» **The task**:
On how many lines of the records below does the string "light" appear? Reply with only the number.

» **Information**:
——

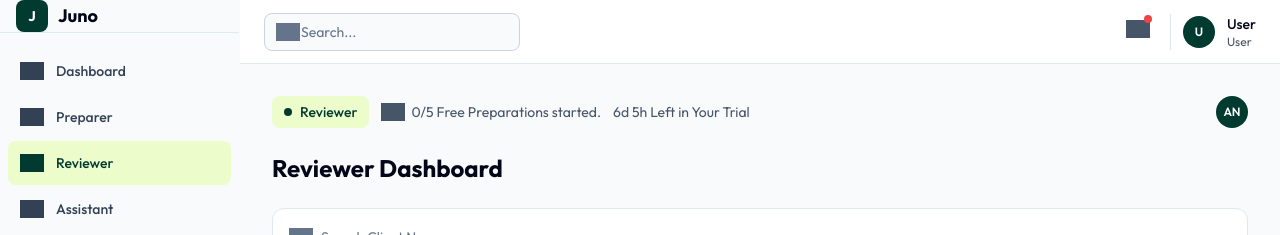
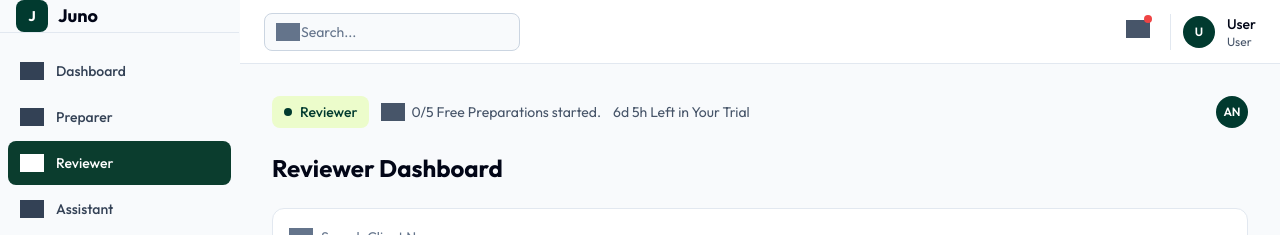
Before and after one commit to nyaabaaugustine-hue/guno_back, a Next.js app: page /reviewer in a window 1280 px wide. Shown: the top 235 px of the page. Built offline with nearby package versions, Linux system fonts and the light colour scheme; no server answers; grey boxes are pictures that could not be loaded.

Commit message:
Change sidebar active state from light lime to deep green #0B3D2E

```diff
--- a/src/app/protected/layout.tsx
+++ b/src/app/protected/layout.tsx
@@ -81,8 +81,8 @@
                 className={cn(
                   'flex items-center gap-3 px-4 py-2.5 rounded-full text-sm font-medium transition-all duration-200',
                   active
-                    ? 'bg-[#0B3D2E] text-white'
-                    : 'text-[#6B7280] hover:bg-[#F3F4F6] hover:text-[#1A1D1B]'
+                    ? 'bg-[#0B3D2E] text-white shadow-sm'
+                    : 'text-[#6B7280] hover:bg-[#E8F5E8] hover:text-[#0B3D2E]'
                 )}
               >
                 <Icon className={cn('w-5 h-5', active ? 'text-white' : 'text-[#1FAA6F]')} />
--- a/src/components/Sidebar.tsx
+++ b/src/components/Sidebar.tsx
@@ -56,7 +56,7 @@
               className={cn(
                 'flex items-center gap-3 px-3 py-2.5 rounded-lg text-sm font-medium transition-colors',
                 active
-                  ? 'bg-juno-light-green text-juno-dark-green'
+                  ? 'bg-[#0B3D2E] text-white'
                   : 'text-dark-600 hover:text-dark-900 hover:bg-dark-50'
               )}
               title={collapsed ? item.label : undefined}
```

——

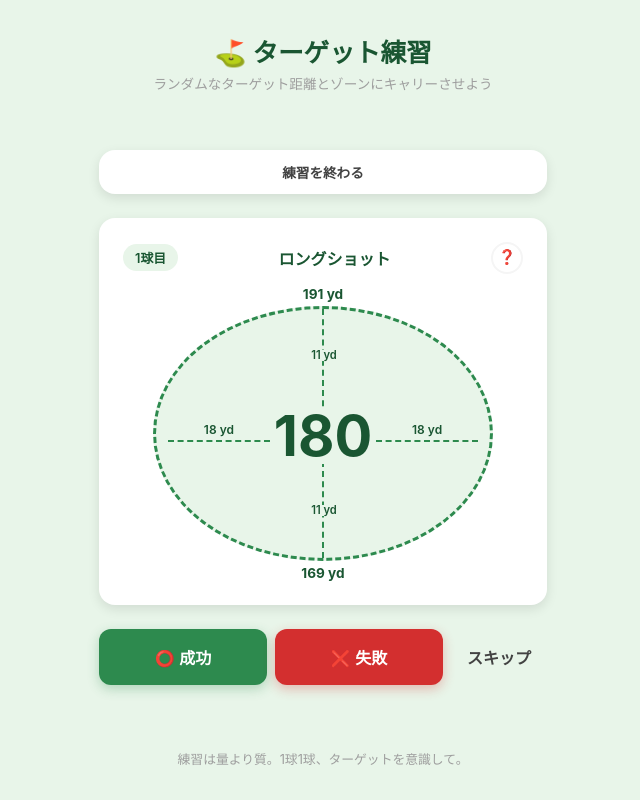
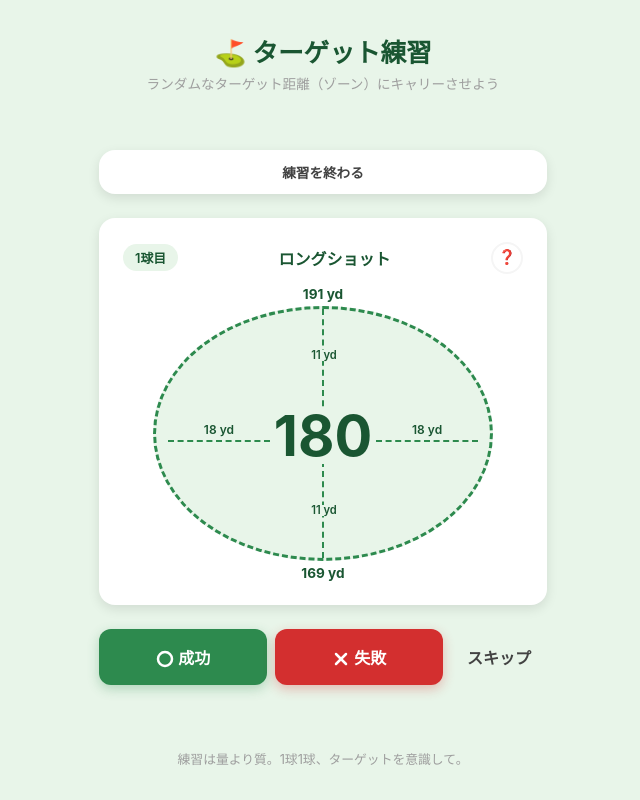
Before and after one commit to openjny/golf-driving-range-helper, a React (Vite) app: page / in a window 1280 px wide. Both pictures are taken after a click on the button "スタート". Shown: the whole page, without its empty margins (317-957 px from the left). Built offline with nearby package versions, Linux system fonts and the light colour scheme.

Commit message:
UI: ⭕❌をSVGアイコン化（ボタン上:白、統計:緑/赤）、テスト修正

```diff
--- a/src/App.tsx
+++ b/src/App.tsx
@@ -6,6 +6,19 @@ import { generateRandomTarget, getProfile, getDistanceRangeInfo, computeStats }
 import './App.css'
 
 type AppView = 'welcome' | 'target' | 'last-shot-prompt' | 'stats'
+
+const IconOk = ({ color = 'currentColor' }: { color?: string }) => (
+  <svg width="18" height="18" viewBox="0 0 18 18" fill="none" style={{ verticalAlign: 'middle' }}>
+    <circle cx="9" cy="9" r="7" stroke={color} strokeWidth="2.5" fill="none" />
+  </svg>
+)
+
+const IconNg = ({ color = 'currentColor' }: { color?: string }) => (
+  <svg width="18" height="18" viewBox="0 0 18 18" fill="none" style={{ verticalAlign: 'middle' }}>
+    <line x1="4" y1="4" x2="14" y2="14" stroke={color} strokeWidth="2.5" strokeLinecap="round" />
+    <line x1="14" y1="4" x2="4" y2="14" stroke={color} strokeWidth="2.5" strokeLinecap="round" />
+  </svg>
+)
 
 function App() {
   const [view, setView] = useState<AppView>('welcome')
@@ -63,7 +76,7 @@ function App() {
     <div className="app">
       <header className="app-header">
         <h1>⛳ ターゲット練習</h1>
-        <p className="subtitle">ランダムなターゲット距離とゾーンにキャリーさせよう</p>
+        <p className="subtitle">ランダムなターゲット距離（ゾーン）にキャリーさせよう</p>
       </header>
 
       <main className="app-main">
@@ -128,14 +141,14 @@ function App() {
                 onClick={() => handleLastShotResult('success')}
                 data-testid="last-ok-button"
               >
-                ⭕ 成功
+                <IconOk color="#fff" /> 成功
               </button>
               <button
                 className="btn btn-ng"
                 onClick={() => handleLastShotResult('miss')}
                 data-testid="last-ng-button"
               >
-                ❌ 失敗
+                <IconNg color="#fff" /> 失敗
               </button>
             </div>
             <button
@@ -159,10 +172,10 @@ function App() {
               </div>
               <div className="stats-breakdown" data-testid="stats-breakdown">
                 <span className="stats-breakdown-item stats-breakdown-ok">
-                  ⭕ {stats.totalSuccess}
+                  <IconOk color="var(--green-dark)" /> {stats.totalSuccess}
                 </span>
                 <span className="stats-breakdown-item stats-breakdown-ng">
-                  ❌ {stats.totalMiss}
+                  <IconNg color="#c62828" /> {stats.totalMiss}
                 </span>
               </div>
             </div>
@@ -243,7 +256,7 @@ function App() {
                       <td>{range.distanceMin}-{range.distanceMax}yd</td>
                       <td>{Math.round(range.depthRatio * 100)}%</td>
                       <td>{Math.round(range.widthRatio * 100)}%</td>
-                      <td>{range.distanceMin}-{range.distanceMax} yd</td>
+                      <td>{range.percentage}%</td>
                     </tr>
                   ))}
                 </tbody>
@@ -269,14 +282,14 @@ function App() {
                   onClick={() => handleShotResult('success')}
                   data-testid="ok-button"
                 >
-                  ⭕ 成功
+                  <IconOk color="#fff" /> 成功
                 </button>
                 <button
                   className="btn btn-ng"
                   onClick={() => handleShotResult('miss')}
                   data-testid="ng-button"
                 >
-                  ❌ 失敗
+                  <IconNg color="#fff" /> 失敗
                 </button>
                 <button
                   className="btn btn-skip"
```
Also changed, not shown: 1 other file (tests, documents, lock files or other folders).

——

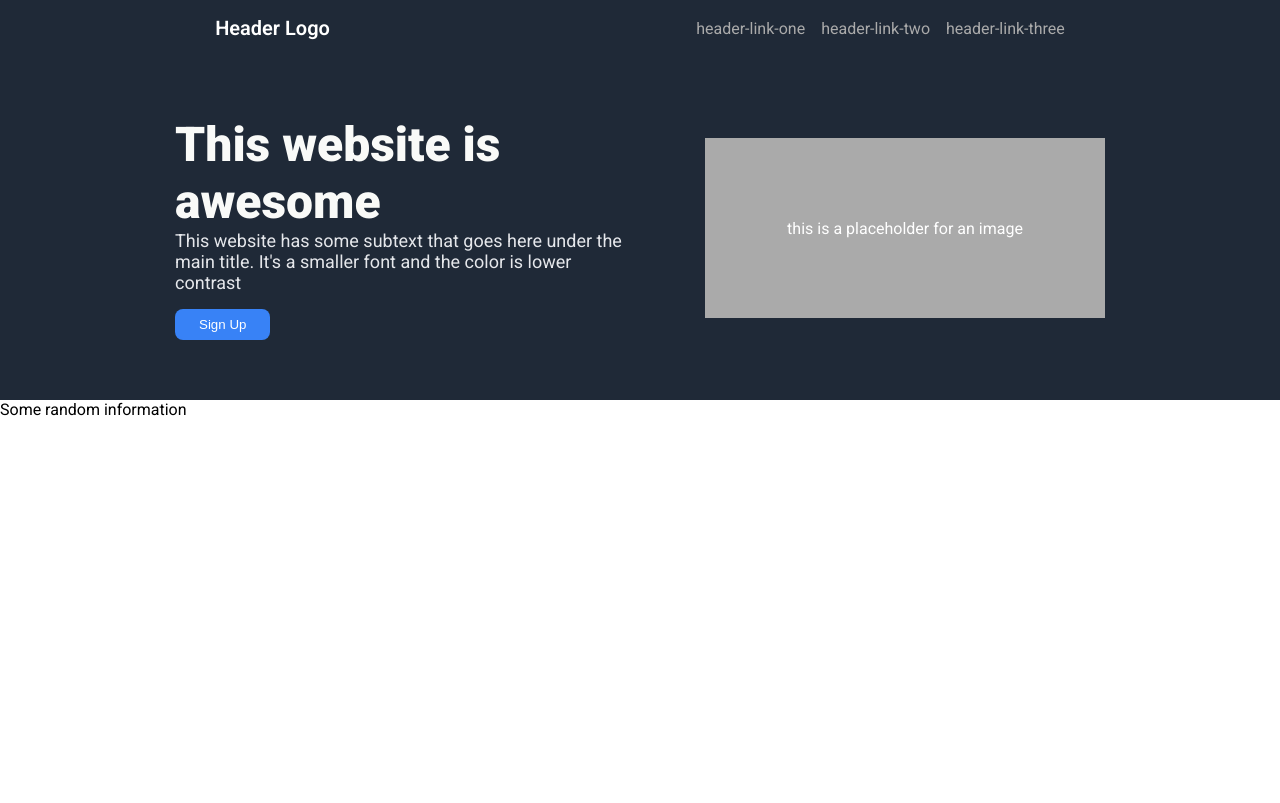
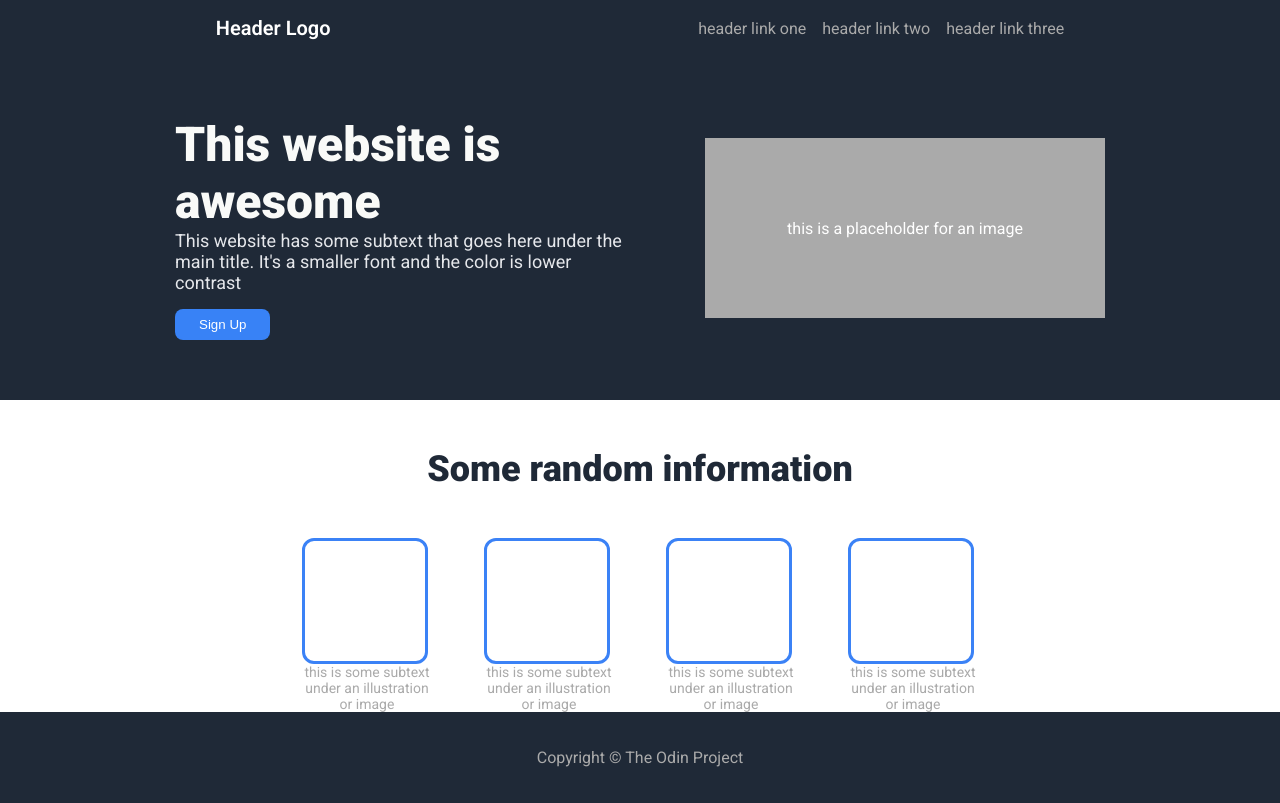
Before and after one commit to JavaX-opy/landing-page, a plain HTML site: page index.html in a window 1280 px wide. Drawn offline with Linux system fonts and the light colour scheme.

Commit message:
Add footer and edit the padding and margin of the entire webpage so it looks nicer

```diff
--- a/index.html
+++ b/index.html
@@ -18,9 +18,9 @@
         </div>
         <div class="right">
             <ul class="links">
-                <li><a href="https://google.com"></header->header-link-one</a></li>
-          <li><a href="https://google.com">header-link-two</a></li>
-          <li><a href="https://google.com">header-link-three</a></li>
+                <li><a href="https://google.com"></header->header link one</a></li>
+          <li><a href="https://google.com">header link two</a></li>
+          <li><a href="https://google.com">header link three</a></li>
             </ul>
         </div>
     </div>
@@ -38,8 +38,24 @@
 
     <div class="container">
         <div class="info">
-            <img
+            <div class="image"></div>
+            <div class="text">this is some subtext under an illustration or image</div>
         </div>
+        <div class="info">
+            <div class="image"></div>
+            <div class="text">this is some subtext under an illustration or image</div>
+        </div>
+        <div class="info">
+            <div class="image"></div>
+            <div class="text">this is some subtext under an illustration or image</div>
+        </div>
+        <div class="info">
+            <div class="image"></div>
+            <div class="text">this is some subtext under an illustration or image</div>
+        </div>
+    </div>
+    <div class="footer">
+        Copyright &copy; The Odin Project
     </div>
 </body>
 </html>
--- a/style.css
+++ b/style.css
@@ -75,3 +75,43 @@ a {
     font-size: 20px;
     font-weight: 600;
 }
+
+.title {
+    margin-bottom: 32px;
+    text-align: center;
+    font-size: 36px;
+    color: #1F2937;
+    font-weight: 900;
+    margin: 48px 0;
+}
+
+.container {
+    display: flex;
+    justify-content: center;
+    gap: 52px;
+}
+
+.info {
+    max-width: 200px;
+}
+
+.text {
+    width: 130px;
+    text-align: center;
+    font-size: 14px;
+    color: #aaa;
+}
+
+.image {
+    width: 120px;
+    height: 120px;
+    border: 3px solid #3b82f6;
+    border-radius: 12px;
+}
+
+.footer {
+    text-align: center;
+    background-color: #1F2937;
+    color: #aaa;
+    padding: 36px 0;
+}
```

——

» **Task result**:
5